Step 6: Pre-Heat a Large Fry pan or Dutch Oven over medium heat. (for Risotto newbies…I mean a Large. The rice will double in size as its being cooked)
Step 7: Add Extra Virgin Olive Oil and Pancetta. When Pancetta has slightly browned add Leeks and Garlic and sauté for about 5 minutes until Leeks have melted properly.
Step 8: Add Arborio Rice and sauté for another 3-4 minutes. Cook, stirring until rice becomes opaque in color.
Step 9: Add White Wine and continue to stir rice until all liquid has dissipated/soaked into the rice
Step 10: Add 1 ladle or 1 cup of Broth for each interval, continually stirring the rice and liquid…Meaning add 1 ladle or 1 cup of Broth and stir until all liquid has dissipated/soaked into the rice, then add another ladle or 1 cup of Broth…Continue this process until you get to about the 5th ladle/cup. Your rice at this point should start to have a starchy milky look to it. This is good, as Arborio rice should have that starchy milky liquid.

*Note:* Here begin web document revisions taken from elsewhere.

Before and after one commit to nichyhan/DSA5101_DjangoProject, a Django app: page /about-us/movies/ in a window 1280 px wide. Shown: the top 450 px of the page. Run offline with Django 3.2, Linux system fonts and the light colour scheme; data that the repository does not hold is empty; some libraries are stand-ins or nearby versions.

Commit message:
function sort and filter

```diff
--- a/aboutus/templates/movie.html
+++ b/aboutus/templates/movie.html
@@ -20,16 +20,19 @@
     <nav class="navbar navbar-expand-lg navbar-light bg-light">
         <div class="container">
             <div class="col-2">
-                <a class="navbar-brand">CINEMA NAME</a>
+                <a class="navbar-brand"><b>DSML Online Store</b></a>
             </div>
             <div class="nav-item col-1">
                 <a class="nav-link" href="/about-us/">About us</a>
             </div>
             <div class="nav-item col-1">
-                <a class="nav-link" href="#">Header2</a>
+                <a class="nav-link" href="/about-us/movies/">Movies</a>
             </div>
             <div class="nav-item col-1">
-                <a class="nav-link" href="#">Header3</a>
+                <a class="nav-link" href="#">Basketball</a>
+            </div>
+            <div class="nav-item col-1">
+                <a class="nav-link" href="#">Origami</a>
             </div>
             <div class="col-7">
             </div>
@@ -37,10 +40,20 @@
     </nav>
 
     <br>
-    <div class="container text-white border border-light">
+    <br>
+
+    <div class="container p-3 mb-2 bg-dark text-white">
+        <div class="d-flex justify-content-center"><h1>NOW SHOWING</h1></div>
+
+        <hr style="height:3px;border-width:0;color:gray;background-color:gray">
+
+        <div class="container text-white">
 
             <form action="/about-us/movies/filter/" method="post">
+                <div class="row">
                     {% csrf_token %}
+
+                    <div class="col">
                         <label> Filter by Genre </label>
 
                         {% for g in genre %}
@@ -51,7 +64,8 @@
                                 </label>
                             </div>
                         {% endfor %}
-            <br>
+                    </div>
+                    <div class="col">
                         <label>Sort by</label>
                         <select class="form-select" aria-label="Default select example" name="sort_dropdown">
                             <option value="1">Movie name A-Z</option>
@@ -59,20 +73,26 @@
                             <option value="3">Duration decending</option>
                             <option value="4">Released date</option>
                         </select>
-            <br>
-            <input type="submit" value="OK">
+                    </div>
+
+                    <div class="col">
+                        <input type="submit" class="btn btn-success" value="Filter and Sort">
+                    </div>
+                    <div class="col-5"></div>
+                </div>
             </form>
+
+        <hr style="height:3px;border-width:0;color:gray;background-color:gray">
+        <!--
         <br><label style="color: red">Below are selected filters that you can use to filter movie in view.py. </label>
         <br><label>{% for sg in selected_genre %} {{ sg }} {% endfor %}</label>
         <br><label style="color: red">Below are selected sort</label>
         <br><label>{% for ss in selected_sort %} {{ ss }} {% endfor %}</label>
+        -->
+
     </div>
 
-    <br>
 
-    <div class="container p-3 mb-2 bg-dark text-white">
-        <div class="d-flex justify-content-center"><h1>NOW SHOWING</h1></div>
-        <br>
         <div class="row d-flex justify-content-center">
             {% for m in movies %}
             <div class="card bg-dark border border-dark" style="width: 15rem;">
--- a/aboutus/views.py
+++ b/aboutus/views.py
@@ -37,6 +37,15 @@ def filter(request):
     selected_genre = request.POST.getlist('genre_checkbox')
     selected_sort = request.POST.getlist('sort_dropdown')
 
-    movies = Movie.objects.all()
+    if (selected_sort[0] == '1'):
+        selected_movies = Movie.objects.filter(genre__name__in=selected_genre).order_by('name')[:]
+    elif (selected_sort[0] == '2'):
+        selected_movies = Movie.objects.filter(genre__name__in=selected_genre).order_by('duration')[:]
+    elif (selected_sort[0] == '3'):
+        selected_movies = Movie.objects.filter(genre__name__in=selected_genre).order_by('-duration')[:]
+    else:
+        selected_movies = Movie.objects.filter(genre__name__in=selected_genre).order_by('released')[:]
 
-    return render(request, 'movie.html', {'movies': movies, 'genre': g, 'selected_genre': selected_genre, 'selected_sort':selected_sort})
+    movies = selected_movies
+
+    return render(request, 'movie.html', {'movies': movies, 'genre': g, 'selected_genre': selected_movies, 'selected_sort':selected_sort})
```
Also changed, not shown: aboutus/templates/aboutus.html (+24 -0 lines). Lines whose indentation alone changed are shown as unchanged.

Now for the first taste test…The Rice should be Aldente-“To the Tooth”…Which means that the rice should have a little bit of a bite, but not too much. You want the slightest resistance of the rice. If your rice is still crunchy that you can taste the crunch more than the rice itself, you will need to add more liquid. At the 5th Ladle/Cup, you should start to taste. Make sure you keep on tasting prior to each broth addition from this point on!

Step 11: Continue to add the remainder of your broth (you may not need to use all of it) until rice is done and turn heat off.
Step 12: Add Gorgonzola cheese…Stir until everything is incorporated or until cheese has melted.
Step 13: Serve Risotto, and add a few Tomatoes on top of rice and Basil as the garnish.

Cin Cin!